- [About this task] Restate the data below word for word. Leave the images out.

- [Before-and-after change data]
%%

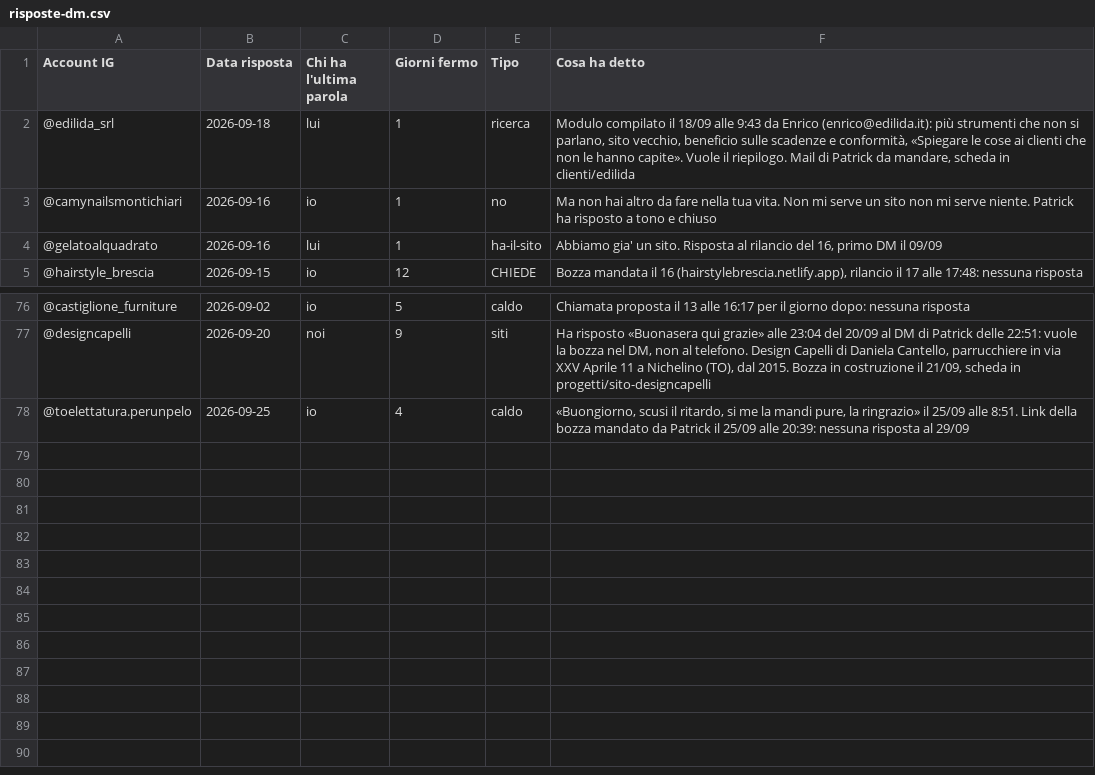
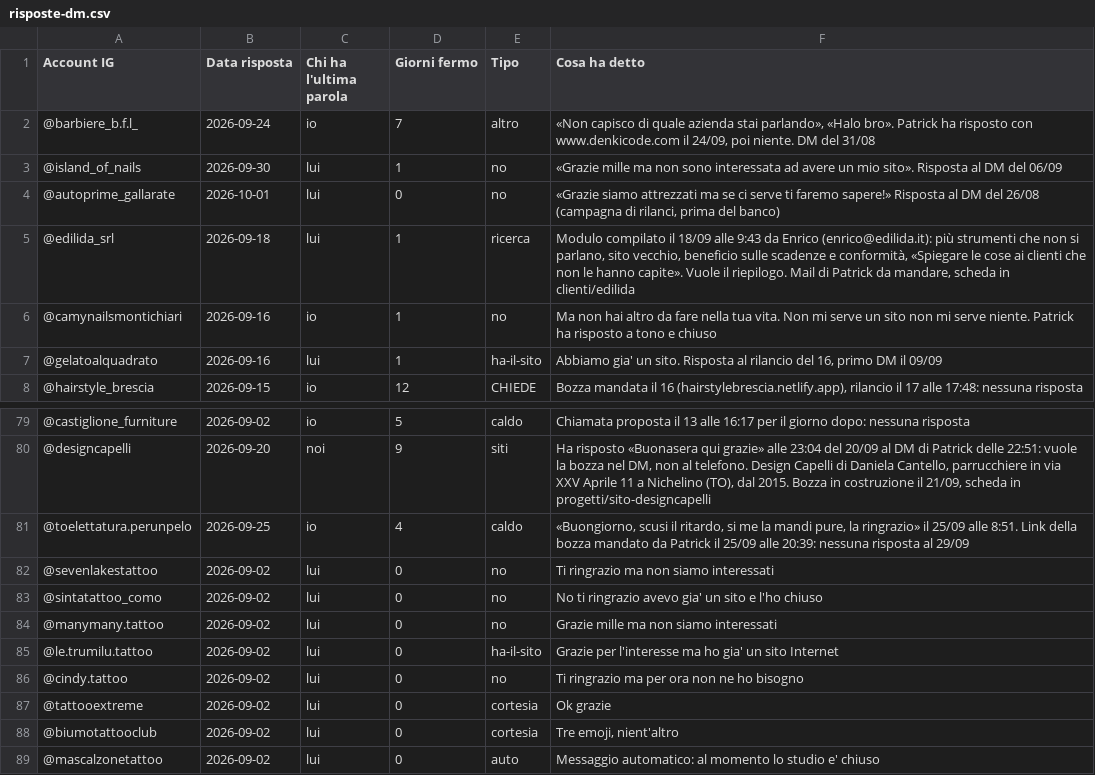
Before and after one commit to Nixo999/denki-brain, a CSV file: 02-Sales/liste/risposte-dm.csv, drawn as a sheet; only a part is shown, gaps mark what is left out; the diff names each change by its address in the sheet, - before the commit and + after, or states it on an @@ line.

```diff
--- a/02-Sales/liste/risposte-dm.csv
+++ b/02-Sales/liste/risposte-dm.csv
+row 2: @barbiere_b.f.l_ | 2026-09-24 | io | 7 | altro | «Non capisco di quale azienda stai parlando», «Halo bro». Patrick ha risposto con www.denkicode.com il 24/09, poi niente. DM del 31/08
+row 3: @island_of_nails | 2026-09-30 | lui | 1 | no | «Grazie mille ma non sono interessata ad avere un mio sito». Risposta al DM del 06/09
+row 4: @autoprime_gallarate | 2026-10-01 | lui | 0 | no | «Grazie siamo attrezzati ma se ci serve ti faremo sapere!» Risposta al DM del 26/08 (campagna di rilanci, prima del banco)
+row 82: @sevenlakestattoo | 2026-09-02 | lui | 0 | no | Ti ringrazio ma non siamo interessati
+row 83: @sintatattoo_como | 2026-09-02 | lui | 0 | no | No ti ringrazio avevo gia' un sito e l'ho chiuso
+row 84: @manymany.tattoo | 2026-09-02 | lui | 0 | no | Grazie mille ma non siamo interessati
+row 85: @le.trumilu.tattoo | 2026-09-02 | lui | 0 | ha-il-sito | Grazie per l'interesse ma ho gia' un sito Internet
+row 86: @cindy.tattoo | 2026-09-02 | lui | 0 | no | Ti ringrazio ma per ora non ne ho bisogno
+row 87: @tattooextreme | 2026-09-02 | lui | 0 | cortesia | Ok grazie
+row 88: @biumotattooclub | 2026-09-02 | lui | 0 | cortesia | Tre emoji, nient'altro
+row 89: @mascalzonetattoo | 2026-09-02 | lui | 0 | auto | Messaggio automatico: al momento lo studio e' chiuso
```
Also changed, not shown: 1 other file.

%%

- [Solution]
Before and after one commit to Nixo999/denki-brain, a CSV file: 02-Sales/liste/risposte-dm.csv, drawn as a sheet; only a part is shown, gaps mark what is left out; the diff names each change by its address in the sheet, - before the commit and + after, or states it on an @@ line.

```diff
--- a/02-Sales/liste/risposte-dm.csv
+++ b/02-Sales/liste/risposte-dm.csv
+row 2: @barbiere_b.f.l_ | 2026-09-24 | io | 7 | altro | «Non capisco di quale azienda stai parlando», «Halo bro». Patrick ha risposto con www.denkicode.com il 24/09, poi niente. DM del 31/08
+row 3: @island_of_nails | 2026-09-30 | lui | 1 | no | «Grazie mille ma non sono interessata ad avere un mio sito». Risposta al DM del 06/09
+row 4: @autoprime_gallarate | 2026-10-01 | lui | 0 | no | «Grazie siamo attrezzati ma se ci serve ti faremo sapere!» Risposta al DM del 26/08 (campagna di rilanci, prima del banco)
+row 82: @sevenlakestattoo | 2026-09-02 | lui | 0 | no | Ti ringrazio ma non siamo interessati
+row 83: @sintatattoo_como | 2026-09-02 | lui | 0 | no | No ti ringrazio avevo gia' un sito e l'ho chiuso
+row 84: @manymany.tattoo | 2026-09-02 | lui | 0 | no | Grazie mille ma non siamo interessati
+row 85: @le.trumilu.tattoo | 2026-09-02 | lui | 0 | ha-il-sito | Grazie per l'interesse ma ho gia' un sito Internet
+row 86: @cindy.tattoo | 2026-09-02 | lui | 0 | no | Ti ringrazio ma per ora non ne ho bisogno
+row 87: @tattooextreme | 2026-09-02 | lui | 0 | cortesia | Ok grazie
+row 88: @biumotattooclub | 2026-09-02 | lui | 0 | cortesia | Tre emoji, nient'altro
+row 89: @mascalzonetattoo | 2026-09-02 | lui | 0 | auto | Messaggio automatico: al momento lo studio e' chiuso
```
Also changed, not shown: 1 other file.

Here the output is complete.